Sun Sights: Easier Then The Sextant

The Heliostat's
designer has
received a
U.K. patent
for the device.


Ted Atherton, from the town of Wigan, England, ia a physicist dedicated to the process of simplification. He decided that traditional sextants are complicated, time-consuming, aggravating to use, and require the cooperation of sky and horizon. Resolved to build a better mousetrap, he spent a few hours at his kitchen table utilizing whatever materials came to hand and built an instrument he calls a heliostat, for which he's acquired a patent in England. As we stood aboard a square-rigged tea clipper off Tenerife, in the Canaries, he used his device to quickly determine the lat/long of our location

The heliostat requires no view of the horizon and only a quick glimpse of the sun to determine its elevation. It's especially useful when the sun is popping in and out of cloud cover.

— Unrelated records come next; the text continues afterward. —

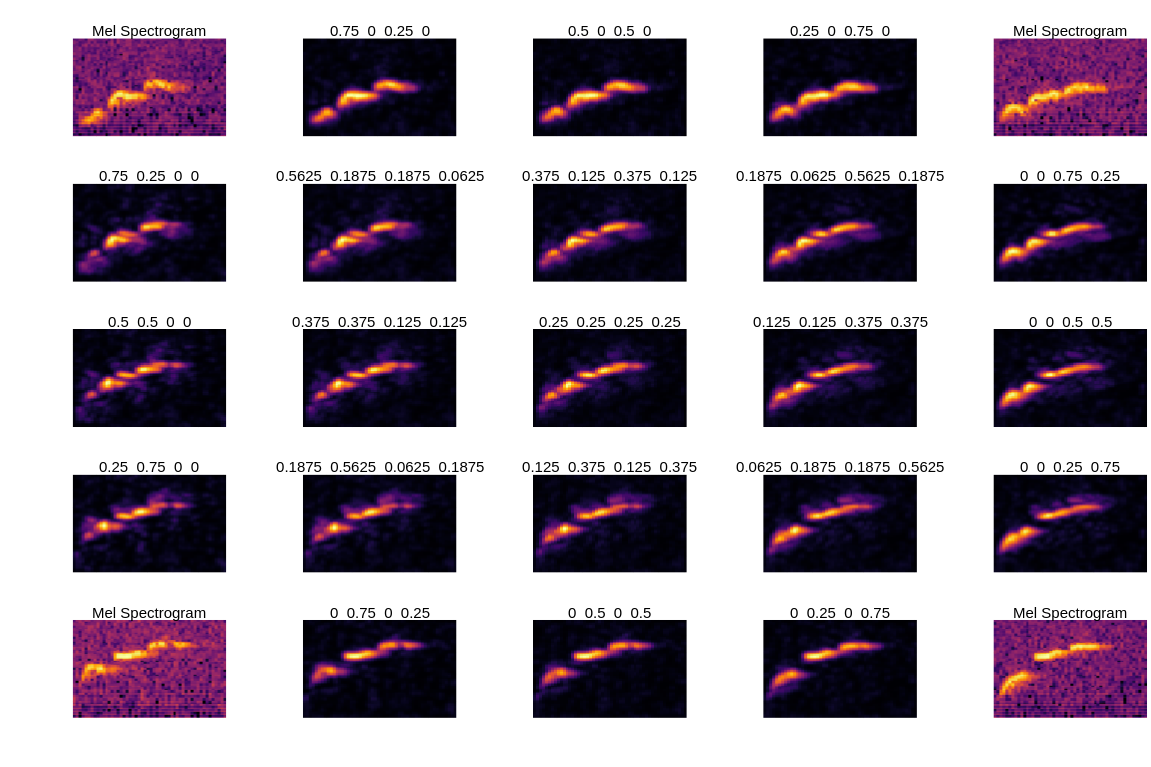
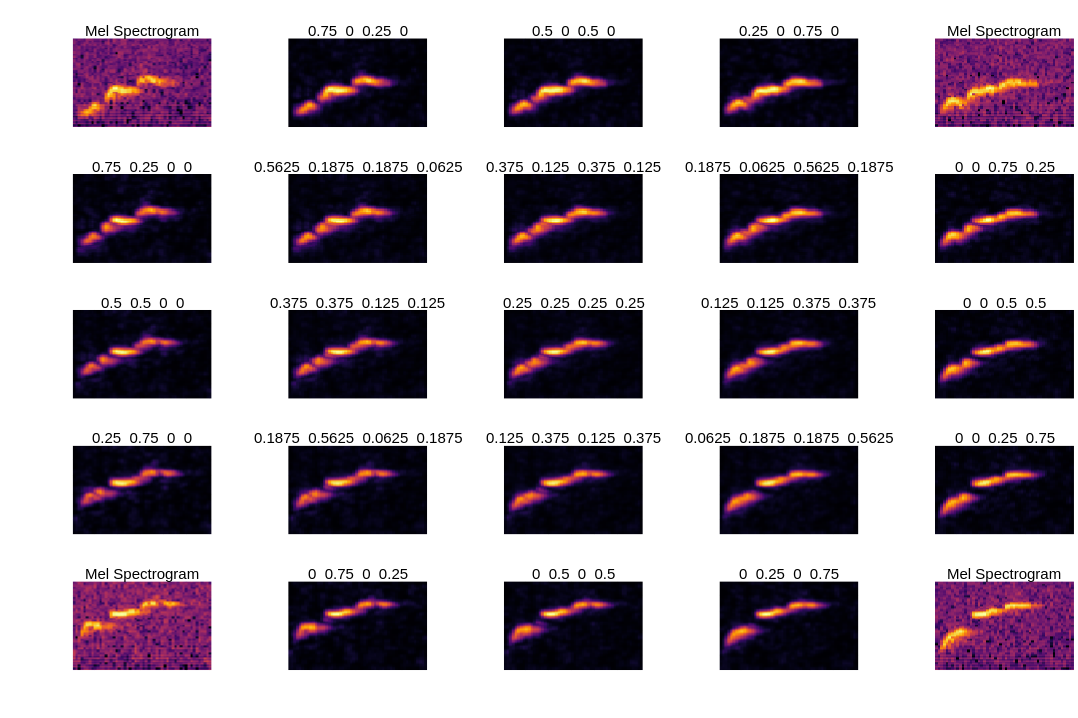
update readme

diff --git a/README.md b/README.md
@@ -31,7 +31,7 @@ pkg"add SpectralDistances"
 
 
 ## Example: Barycentric interpolation of spectrograms
-See the folder `examples` for the code.
+The image below illustrates interpolation between 4 Mel spectrograms, each one representing a short whistle. See the folder `examples` for the code.
 
 ![barycenters](examples/barycenters.png)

Anyone can be taught to use one in about a minute.

According to Ted, it's made from two semicircular sheets of plastic placed three millimeters apart. Each sheet has a blackened inner surface. One of the quadrants has an angular engraving that the sailor orients away from the sun when using the heliostat.

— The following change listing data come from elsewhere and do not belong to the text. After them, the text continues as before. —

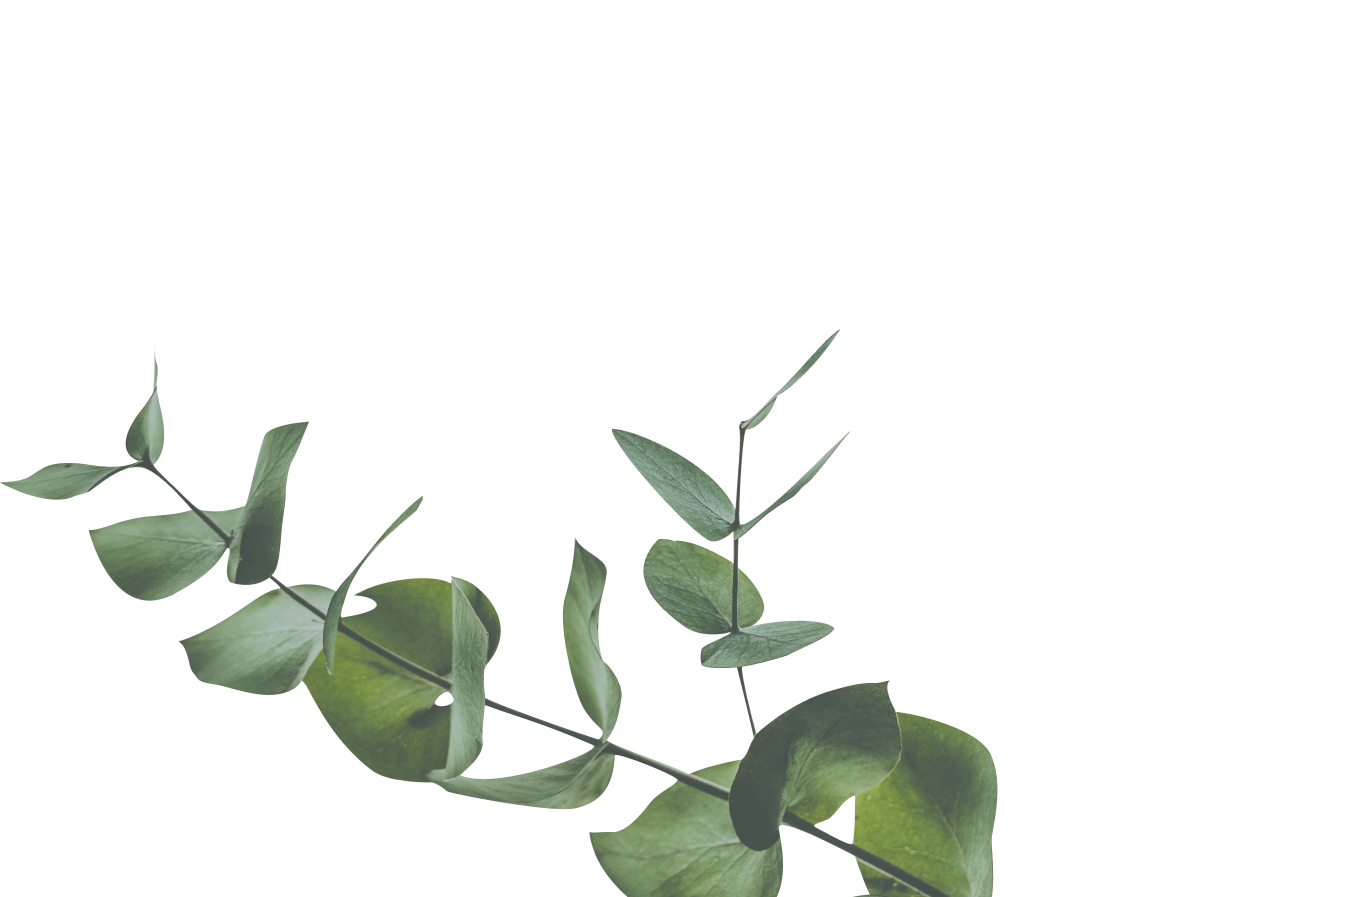
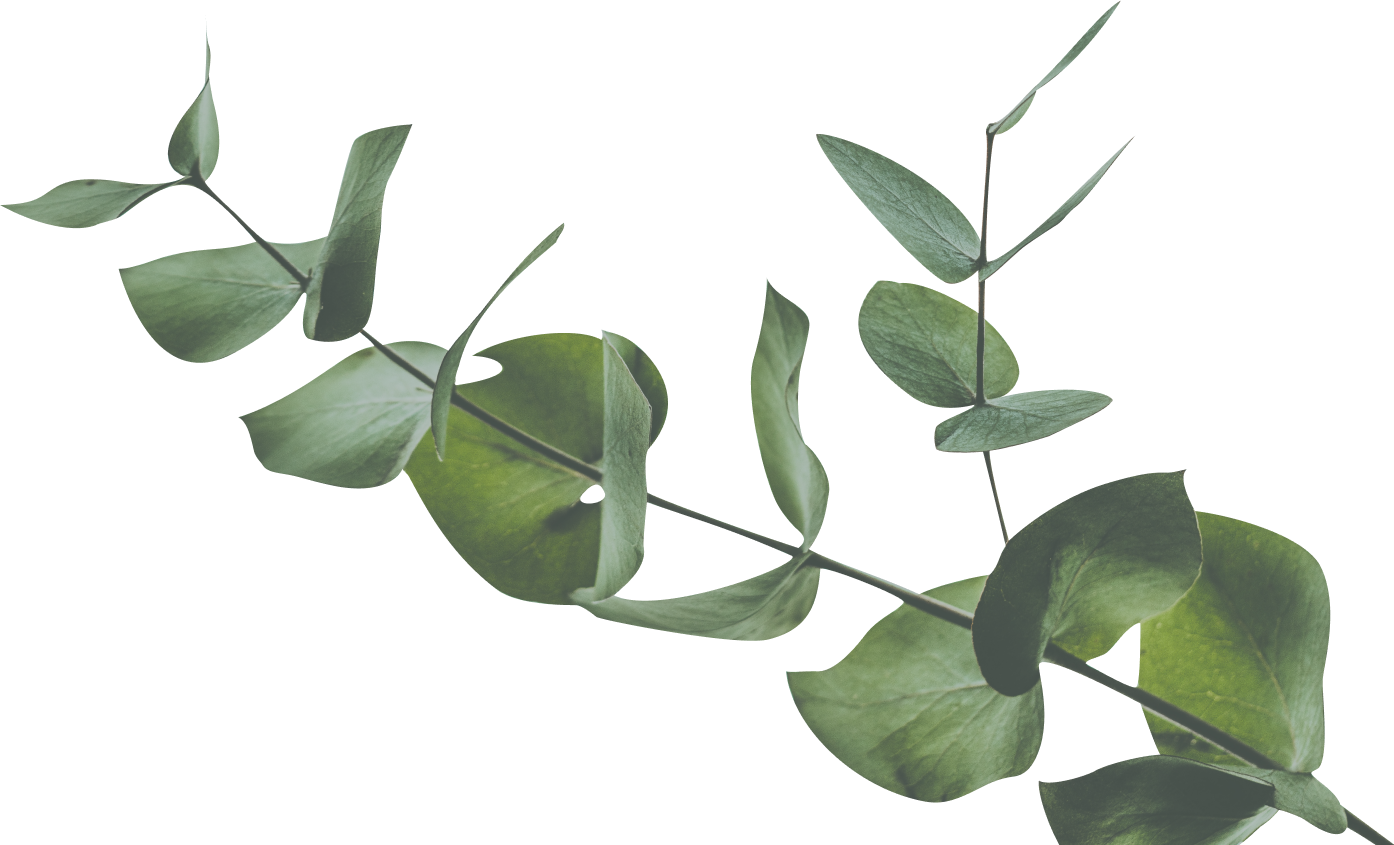
Modifier hover et bg accueil

diff --git a/src/styles/components/accueil.scss b/src/styles/components/accueil.scss
@@ -3,9 +3,16 @@
    ========================================================================== */
 .accueil {
     position: relative;
-    height: 100vh;
+    height: calc(100vh - 75.39px);
+
+    .avant_plan {
+        position: absolute;
+        bottom: 0;
+        left: 1%;
+        width: 50vw;
+        z-index: -1;
+    }
     .hero {
-        position: relative;
         position: absolute;
         left: 40%;
         top: 30%;
@@ -14,6 +21,21 @@
         margin: 0 0 0 85px;
         font-size: 2rem;
         line-height: 116%;
+    }
+    .box {
+        position: relative;
+        height: 160px;
+        &:hover {
+            .circle {
+                transition: transform 1s ease-in-out;
+                background: linear-gradient(
+                    90deg,
+                    rgba(204, 150, 22, 1) 0%,
+                    rgba(235, 235, 169, 1) 30%,
+                    rgba(204, 150, 22, 1) 100%
+                );
+            }
+        }
     }
     .call_action {
         position: absolute;
@@ -32,163 +54,92 @@
         font-weight: 700;
         text-transform: uppercase;
 
+        transform: perspective(1px) translateZ(0);
+        transition: 0.3s color ease-out;
+
+        &::before {
+            content: '';
+            position: absolute;
+            z-index: -1;
+            top: 0;
+            bottom: 0;
+            left: 0;
+            right: 0;
+            background: #2098d1;
+            -webkit-transform: scaleX(0);
+            transform: scaleX(0);
+            -webkit-transform-origin: 50%;
+            transform-origin: 50%;
+            -webkit-transition-property: transform;
+            transition-property: transform;
+            -webkit-transition-duration: 0.3s;
+            transition-duration: 0.3s;
+            -webkit-transition-timing-function: ease-out;
+            transition-timing-function: ease-out;
+        }
+
         &:hover {
             background: var(--color-secondary);
             -webkit-background-clip: inherit;
             -webkit-text-fill-color: var(--color-white);
         }
     }
-    .avant_plan {
-        position: absolute;
-        bottom: 0;
-        left: 1%;
-        width: 70vw;
-        z-index: -1;
-    }
-
-    .box {
-        position: relative;
-        transition: transform 0.4s cubic-bezier(0.23, 1.83, 0.42, 1.19);
-        &:hover {
-            .circle {
-                transform: scale(1.2);
-            }
-        }
-
-        /* a {
-             position: absolute;
-            top: 50%;
-            left: 50%;
-        } */
-    }
-    /* .call_action::after {
-        position: absolute;
-        top: 0;
-        right: 0;
-        content: '';
-        width: 120px;
-        height: 180px;
-        border-radius: 50%;
-        z-index: -1;
-        box-shadow: linear-gradient(
-            90deg,
-            rgba(224, 170, 62, 1) 0%,
-            rgba(255, 255, 189, 1) 30%,
-            rgba(224, 170, 62, 1) 100%
-        );
-        background: linear-gradient(
-            90deg,
-            rgba(224, 170, 62, 1) 0%,
-            rgba(255, 255, 189, 1) 30%,
-            rgba(224, 170, 62, 1) 100%
-        ); 
-
-        animation: 1s linear infinite alternate portal,
-            6s linear infinite alternate spinning,
-            0.8s linear infinite alternate big; 
-
-         &:hover {
-            transform: translate(5px 0);
-        } 
-    } */
-
     .circle {
         position: absolute;
         top: 0;
-        right: 0;
-        width: 120px;
-        height: 180px;
+        left: 60%;
+        width: 140px;
+        height: 160px;
 
-        background: none;
-        border: 2px solid;
-        border-image-slice: 1;
-
-        /* background-clip: padding-box;
-        border: solid 2px transparent; */
-        border-image-source: linear-gradient(
-            90deg,
-            rgba(224, 170, 62, 1) 0%,
-            rgba(255, 255, 189, 1) 30%,
-            rgba(224, 170, 62, 1) 100%
-        );
-
-        &::before {
-            content: '';
-            border-radius: 50%;
-            position: absolute;
-            top: 0;
-            right: 0;
-            bottom: 0;
-            left: 0;
-            /* z-index: -1;
-            margin: -2px;
-            background: linear-gradient(
-                90deg,
-                rgba(224, 170, 62, 1) 0%,
-                rgba(255, 255, 189, 1) 30%,
-                rgba(224, 170, 62, 1) 100%
-            ); */
-        }
-
-        /* border-radius: 50%;
-        box-shadow: linear-gradient(
-            90deg,
-            rgba(224, 170, 62, 1) 0%,
-            rgba(255, 255, 189, 1) 30%,
-            rgba(224, 170, 62, 1) 100%
-        );
+        border: 3px solid transparent;
+        border-radius: 50%;
         background: linear-gradient(
             90deg,
             rgba(224, 170, 62, 1) 0%,
             rgba(255, 255, 189, 1) 30%,
             rgba(224, 170, 62, 1) 100%
-        ); */
+        );
 
-        /*  animation: 1s linear infinite alternate portal,
-            6s linear infinite alternate spinning,
-            0.8s linear infinite alternate big;
+        -webkit-mask: linear-gradient(#fff 0 0) content-box,
+            linear-gradient(#fff 0 0);
+        mask: linear-gradient(#fff 0 0) content-box, linear-gradient(#fff 0 0);
+        -webkit-mask-composite: xor;
+        mask-composite: exclude;
 
-         &:hover {
-            transform: translate(5px 0);
-        } */
-    }
+        animation: 0.8s linear infinite alternate big,
+            1.5s ease-in-out infinite turnBorder;
 
-    @keyframes portal {
-        from {
-            box-shadow: 0 1px 2px #f4be52, 1px 0 0 #f9f295, 0 -1px 0 #f4be52,
-                -1px 0 0 #f9f295;
+        /* ====================   Animation   ==================== */
+        @keyframes big {
+            from {
+                width: 130px;
+                height: 170px;
+            }
+            to {
+                width: 145px;
+                height: 155px;
+            }
         }
-        to {
-            box-shadow: 0 -1px 2px #f4be52, -1px 0 2px #f9f295,
-                0 1px 2px #f4be52, 1px 0 2px #f9f295;
-        }
-    }
 
-    @keyframes spinning {
-        from {
-            transform: rotate(315deg);
-        }
-        to {
-            transform: rotate(45deg);
-        }
-    }
-
-    @keyframes big {
-        from {
-            width: 120px;
-            height: 180px;
-        }
-        to {
-            width: 150px;
-            height: 150px;
+        @keyframes turnBorder {
+            from {
+                -webkit-transition: -webkit-transform 1s;
+                -moz-transition: -moz-transform 1s;
+                transition: transform 1s;
+            }
+            to {
+                -webkit-transform: rotate(360deg);
+                -moz-transform: rotate(360deg);
+                transform: rotate(360deg);
+            }
         }
     }
 
     /* ==========================================================================
-   Responsive
-   ========================================================================== */
+    Responsive
+    ========================================================================== */
 
-    @media screen and (max-width: 1420px) {
+    /* @media screen and (max-width: 1420px) {
         h1 {
             font-size: var(--font-size-h2);
         }
@@ -246,5 +197,5 @@
             margin: 100px 0;
             font-size: 1.5rem;
         }
-    }
+    } */
 }

diff --git a/src/styles/elements/body.scss b/src/styles/elements/body.scss
@@ -10,15 +10,17 @@ body {
     font-weight: 200;
     color: var(--color-white);
     line-height: 1.6;
-    background: url('../assets/bg.jpg') no-repeat fixed;
-    background-size: cover;
-    background-position: center;
 
-    back p {
-        margin: 0;
+    .background {
+        position: fixed;
+        top: 0;
+        left: 0;
+        object-fit: cover;
+        z-index: -2;
+        width: 100vw;
     }
 
-    @media screen and (max-width: $breakpoint-xs) {
+    /* @media screen and (max-width: $breakpoint-xs) {
         background: url('../assets/bg-xs.jpg') no-repeat fixed;
-    }
+    } */
 }

diff --git a/src/styles/components/header.scss b/src/styles/components/header.scss
@@ -57,7 +57,7 @@ header {
                     border-right: none;
 
                     transform: scaleX(1);
-                    transition: transform 0.5s linear;
+                    transition: transform 0.2s linear;
                 }
             }
         }

diff --git a/src/_partials/_header.html b/src/_partials/_header.html
@@ -10,6 +10,7 @@
   </head>
 
   <body>
+    <img class="background" src="../assets/bg.jpg" alt="Image de fond">
     <header>
       <a href="index.html" class="logo"><img src="../assets/logo.png" alt="logo"></a>
         <nav class="desktop">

The elevation diagram shows how incoming sunlight enters the narrow space between the two blackened circular plates. A very narrow beam of sunlight encounters a small mirror in the center of the blackened base strip between the two plates. This small beam of sunlight, not absorbed by the blackened surfaces, is reflected by the mirror and exits the angularly calibrated section of the assembly, where it can be read without viewing the solar image directly. The heliostat is leveled by a pair of weighted gimbals or by a small, powered gyroscope.